President Donald Trump’s first formal remarks since the targeted killing of Iranian General Qassem Soleimani underscored the strange reality of the moment’s crisis: After a chaotic and often terrifying week, it’s not clear that anything has changed.
“As long as I’m president of the United States, Iran will never be allowed to have a nuclear weapon,” Trump said today before he’d even offered a “good morning” to an audience at the White House. But he didn’t offer a plan for how he would keep that promise.
“Iran appears to be standing down, which is a good thing for all parties concerned and a very good thing for the world,” the president also said. It is a good thing, and dire predictions of a massive regional war seem (so far) to have been baseless. But Soleimani’s death leaves the same stalemate that preceded it.
Removing Soleimani didn’t address the central problem: Trump wants to rein in Iran, but he doesn’t want to fight a hot war to achieve that objective, and he also doesn’t want to negotiate a new nuclear deal that involves significant American concessions.
In a disturbing spectacle of the type that is characteristic of the Trump administration, Trump used the top generals in the Army and Marines, positioned behind him, as props for a political broadside.
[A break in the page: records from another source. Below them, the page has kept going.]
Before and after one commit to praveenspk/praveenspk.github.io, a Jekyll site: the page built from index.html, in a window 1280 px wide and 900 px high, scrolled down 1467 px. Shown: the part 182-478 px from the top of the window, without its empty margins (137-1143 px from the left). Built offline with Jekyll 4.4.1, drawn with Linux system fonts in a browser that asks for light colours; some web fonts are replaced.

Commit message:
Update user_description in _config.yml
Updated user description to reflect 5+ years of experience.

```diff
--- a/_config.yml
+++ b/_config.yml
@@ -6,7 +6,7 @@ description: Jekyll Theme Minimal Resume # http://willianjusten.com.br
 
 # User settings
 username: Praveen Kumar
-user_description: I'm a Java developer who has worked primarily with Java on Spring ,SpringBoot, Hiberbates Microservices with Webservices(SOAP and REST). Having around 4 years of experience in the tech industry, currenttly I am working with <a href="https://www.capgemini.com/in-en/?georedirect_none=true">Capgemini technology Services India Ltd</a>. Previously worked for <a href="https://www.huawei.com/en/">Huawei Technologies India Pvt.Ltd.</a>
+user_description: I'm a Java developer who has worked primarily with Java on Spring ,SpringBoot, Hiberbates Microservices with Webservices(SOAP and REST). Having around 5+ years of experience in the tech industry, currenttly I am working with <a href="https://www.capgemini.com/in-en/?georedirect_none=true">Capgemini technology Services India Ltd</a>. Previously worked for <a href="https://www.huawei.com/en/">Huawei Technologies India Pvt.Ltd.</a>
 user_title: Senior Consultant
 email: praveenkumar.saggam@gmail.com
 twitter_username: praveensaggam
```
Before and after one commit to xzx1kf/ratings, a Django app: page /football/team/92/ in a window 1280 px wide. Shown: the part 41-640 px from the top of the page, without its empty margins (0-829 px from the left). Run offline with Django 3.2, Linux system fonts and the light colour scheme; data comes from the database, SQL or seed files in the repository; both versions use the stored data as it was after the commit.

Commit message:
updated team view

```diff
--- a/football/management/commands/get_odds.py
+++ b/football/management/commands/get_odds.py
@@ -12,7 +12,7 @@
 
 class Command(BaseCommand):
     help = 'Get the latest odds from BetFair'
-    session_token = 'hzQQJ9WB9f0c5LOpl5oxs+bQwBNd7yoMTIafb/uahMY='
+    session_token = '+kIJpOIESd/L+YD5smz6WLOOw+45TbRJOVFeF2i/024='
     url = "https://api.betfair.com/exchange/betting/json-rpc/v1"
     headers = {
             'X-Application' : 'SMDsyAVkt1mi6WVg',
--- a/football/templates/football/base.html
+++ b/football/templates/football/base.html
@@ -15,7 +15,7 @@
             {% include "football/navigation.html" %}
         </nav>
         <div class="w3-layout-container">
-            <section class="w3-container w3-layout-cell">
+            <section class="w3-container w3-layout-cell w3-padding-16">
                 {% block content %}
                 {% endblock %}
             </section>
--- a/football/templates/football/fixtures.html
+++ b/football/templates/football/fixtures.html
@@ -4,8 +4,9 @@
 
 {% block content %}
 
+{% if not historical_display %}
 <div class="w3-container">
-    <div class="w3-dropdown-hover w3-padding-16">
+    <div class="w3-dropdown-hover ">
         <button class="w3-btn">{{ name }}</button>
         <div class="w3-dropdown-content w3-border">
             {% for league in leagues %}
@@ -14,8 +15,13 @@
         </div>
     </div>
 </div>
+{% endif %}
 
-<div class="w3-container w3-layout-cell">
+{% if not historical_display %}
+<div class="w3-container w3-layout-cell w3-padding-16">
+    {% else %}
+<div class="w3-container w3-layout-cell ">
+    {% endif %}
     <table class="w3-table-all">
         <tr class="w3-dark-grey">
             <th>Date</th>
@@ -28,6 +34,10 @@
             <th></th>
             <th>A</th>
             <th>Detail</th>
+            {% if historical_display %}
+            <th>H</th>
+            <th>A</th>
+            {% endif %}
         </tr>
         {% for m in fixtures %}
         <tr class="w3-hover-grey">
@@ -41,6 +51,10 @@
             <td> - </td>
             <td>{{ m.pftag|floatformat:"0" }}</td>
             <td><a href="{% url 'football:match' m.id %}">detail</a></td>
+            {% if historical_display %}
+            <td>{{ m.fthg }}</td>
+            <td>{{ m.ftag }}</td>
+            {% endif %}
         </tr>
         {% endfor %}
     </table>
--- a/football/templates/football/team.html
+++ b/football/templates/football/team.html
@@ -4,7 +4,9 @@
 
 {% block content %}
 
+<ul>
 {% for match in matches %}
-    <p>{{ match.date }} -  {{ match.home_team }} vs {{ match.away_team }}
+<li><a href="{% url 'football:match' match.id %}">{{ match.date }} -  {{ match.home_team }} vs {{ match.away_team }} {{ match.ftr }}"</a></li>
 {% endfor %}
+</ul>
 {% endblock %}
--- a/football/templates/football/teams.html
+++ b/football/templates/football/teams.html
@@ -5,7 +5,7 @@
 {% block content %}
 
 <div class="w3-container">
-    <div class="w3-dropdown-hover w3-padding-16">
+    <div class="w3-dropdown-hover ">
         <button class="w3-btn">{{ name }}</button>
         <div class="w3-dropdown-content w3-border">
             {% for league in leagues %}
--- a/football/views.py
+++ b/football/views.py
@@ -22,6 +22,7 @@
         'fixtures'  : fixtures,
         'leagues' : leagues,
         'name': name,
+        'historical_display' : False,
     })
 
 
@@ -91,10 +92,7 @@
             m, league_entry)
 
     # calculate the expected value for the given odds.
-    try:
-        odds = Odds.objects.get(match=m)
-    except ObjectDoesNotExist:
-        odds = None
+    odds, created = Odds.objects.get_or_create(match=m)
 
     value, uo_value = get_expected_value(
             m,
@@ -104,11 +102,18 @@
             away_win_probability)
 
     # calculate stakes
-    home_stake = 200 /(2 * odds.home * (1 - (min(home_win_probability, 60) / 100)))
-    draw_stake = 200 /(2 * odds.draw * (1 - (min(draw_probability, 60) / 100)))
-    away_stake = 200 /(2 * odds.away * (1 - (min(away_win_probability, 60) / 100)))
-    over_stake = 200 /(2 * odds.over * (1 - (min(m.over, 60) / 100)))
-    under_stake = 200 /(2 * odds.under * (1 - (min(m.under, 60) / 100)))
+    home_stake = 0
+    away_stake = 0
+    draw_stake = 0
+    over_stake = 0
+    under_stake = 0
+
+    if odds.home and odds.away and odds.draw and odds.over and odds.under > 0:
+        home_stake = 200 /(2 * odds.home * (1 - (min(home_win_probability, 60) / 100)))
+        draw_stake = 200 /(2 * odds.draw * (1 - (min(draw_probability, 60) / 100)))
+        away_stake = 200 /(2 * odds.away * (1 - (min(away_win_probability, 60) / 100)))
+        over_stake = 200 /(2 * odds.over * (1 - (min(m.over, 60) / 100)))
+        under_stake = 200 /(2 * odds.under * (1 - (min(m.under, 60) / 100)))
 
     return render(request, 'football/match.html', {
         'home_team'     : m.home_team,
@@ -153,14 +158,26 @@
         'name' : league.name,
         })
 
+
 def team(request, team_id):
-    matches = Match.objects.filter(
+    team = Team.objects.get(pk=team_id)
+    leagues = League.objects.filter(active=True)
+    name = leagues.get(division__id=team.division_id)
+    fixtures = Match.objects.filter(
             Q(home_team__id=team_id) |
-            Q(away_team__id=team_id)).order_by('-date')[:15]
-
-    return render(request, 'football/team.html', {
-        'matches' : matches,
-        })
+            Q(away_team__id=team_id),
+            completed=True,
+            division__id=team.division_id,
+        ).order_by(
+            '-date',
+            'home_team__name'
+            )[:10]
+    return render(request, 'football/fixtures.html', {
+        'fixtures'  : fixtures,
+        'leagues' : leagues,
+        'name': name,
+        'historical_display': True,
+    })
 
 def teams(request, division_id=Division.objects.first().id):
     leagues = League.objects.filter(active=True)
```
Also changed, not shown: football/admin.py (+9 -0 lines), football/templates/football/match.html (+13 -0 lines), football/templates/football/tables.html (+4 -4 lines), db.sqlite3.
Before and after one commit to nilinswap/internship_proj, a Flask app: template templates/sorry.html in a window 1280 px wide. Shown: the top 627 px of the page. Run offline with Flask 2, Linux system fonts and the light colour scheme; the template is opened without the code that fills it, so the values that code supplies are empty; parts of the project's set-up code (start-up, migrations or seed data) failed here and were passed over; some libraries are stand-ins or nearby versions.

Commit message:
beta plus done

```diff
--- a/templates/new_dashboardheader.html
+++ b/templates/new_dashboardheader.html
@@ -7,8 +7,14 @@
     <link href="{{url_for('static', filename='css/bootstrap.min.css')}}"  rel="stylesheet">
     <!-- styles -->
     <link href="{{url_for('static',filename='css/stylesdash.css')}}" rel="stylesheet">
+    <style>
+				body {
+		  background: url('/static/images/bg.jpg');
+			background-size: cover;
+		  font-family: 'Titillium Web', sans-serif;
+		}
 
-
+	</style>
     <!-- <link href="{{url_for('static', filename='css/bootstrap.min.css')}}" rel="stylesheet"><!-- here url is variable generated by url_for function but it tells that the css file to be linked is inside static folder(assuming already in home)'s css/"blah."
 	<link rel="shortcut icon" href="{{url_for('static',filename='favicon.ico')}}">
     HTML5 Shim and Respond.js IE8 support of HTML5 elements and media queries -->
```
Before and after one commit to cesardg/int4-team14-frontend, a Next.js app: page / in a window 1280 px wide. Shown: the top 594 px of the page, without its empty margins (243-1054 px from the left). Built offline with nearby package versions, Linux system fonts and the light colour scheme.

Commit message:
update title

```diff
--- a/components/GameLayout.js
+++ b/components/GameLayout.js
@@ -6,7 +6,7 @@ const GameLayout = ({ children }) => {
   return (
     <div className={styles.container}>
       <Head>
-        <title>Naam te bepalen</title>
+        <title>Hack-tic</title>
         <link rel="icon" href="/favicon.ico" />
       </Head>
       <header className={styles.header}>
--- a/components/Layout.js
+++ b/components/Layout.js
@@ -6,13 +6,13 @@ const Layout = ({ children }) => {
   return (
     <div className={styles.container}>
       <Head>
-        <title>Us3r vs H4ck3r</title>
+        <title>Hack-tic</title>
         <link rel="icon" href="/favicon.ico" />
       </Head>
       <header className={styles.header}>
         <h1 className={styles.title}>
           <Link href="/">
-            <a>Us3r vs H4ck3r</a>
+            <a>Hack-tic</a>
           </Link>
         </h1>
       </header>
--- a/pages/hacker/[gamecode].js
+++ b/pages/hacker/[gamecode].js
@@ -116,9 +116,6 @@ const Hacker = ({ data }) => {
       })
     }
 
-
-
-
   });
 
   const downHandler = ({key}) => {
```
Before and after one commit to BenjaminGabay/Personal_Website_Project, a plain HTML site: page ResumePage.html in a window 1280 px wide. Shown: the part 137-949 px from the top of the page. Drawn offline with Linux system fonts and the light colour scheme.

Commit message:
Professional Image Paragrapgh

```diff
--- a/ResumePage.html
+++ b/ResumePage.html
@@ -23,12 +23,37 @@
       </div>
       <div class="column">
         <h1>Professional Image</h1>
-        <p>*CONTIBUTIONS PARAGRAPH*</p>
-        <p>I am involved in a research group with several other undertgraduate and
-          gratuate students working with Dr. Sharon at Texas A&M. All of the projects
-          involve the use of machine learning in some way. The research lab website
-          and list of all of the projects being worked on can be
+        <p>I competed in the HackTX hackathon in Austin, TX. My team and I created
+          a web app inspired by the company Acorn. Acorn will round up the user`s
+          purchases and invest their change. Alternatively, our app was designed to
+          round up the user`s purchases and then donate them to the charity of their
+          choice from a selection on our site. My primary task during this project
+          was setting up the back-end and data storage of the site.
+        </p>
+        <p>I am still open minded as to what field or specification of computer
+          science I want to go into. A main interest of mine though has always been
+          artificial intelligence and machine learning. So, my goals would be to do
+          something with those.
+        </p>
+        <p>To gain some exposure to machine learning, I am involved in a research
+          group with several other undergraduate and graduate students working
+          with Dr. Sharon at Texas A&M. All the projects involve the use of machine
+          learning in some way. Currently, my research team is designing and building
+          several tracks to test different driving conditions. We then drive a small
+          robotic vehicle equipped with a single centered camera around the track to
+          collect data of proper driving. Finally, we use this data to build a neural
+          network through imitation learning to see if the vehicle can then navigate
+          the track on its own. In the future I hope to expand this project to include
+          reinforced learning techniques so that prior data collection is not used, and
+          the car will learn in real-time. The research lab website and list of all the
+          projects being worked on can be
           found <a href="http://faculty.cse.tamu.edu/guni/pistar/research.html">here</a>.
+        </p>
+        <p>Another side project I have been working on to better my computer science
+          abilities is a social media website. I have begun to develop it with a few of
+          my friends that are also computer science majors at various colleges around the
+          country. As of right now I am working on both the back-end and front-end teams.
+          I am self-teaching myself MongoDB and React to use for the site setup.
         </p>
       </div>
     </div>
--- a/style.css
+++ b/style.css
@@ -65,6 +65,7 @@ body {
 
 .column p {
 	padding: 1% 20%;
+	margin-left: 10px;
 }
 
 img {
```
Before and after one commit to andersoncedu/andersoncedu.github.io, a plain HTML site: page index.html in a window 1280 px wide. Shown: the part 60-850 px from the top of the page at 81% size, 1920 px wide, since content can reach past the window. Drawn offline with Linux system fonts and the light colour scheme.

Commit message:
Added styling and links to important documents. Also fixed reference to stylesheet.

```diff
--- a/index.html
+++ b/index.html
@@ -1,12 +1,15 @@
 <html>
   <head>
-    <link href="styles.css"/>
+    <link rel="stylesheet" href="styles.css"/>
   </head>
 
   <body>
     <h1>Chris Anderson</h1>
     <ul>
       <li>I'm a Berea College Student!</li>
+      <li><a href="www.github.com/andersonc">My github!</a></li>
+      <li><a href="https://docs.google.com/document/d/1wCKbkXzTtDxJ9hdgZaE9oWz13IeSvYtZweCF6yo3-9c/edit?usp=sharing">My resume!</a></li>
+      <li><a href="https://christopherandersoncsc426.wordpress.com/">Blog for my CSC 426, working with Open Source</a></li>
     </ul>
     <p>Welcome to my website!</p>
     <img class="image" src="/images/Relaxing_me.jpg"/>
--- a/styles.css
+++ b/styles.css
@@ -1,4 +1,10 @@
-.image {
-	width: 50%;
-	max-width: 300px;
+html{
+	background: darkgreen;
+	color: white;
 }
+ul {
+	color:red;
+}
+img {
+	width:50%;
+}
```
The president lambasted his predecessor, Barack Obama, for signing a “foolish” deal with Iran in 2015. Trump placed special emphasis on money that the U.S. released to Iran as part of the agreement, which limited Iran’s ability to enrich uranium.